A thrilling, wintry Nordic epic from the truly magical combination of author Neil Gaiman and illustrator Chris Riddell, weaving a tale of legend, magic and adventure which will grip and enchant readers from beginning to end.
Odd, a young Viking boy, is left fatherless following a raid and in his icy, ancient world there is no mercy for an unlucky soul with a crushed foot and no one to protect him. Fleeing to the woods, Odd stumbles upon and releases a trapped bear . and then Odd's destiny begins to change. The eagle, bear and fox Odd encounters are Norse gods, trapped in animal form by the evil frost giants who have conquered Asgard, the city of the gods.

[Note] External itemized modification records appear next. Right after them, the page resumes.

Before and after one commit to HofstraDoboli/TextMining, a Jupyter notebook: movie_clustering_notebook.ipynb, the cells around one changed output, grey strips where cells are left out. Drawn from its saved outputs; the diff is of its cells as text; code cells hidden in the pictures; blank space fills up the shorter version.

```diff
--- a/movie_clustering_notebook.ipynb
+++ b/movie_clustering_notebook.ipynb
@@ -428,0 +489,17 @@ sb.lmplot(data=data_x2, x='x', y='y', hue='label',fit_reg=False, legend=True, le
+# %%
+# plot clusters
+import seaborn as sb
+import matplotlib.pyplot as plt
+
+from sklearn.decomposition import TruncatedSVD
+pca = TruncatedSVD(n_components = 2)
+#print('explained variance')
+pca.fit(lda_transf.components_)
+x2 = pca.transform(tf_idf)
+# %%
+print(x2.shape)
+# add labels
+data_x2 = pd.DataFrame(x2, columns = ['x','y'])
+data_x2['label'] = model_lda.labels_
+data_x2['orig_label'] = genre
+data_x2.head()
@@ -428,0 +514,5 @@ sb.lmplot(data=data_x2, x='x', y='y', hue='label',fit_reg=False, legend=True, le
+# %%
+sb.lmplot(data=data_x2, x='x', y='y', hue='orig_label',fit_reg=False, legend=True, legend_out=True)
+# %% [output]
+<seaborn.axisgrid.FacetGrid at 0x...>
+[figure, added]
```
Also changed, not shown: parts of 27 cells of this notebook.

Now our hero must reclaim Thor's hammer, outwit the frost giants and release the gods .
This new edition of Neil Gaiman’s Odd and the Frost Giants is beautifully illustrated by Chris Riddell. The drawings by Riddell perfectly assist in narrating the story of Odd, a young Viking boy who is taken on an adventure of mythological proportions after meeting a fox, a bear and an one eyed eagle deep in the forest.
Odd is a delightful character to follow as he tries to rescue Asgard from the Frost Giants. He’s more practical than I was expecting and that contrasted nicely with the contrariness of the Norse Gods. Assisted by Loki, Thor and Odin, Odd sets out on a journey to reclaim Thor’s magical hammer and end the eternal winter on his world.
This is such a fun book. The illustrations are gorgeous and added an extra element to the story. The Norse mythology is delivered in a way which does not overwhelm. The gods are wonderfully eccentric and their strong personalities shine no matter what form they are in.
Magical hammers and one eyed birds – Odd and the Frost Giants is a story for readers of all ages. This book has an almost fairy tale atmosphere. It’s well written, funny and at only 120 pages including illustrations, it is not intimidating to younger readers.
If you have read the book before – I highly recommend this edition. Chris Riddell has a way with translating Neil Gaiman’s words into artwork of a visual form. They have collaborated many times now (The Sleeper and the Spindle by Gaiman and illustrated by Riddell is just magnificent) and I can’t wait to see what they work on next.
Perfect for anyone who enjoys a different take on mythology or just good stories with fun characters, Odd and the Frost Giants is a lovely book and the pictures make the reading experience even more magical.
Many thanks to Bloomsbury Australia for the review copy.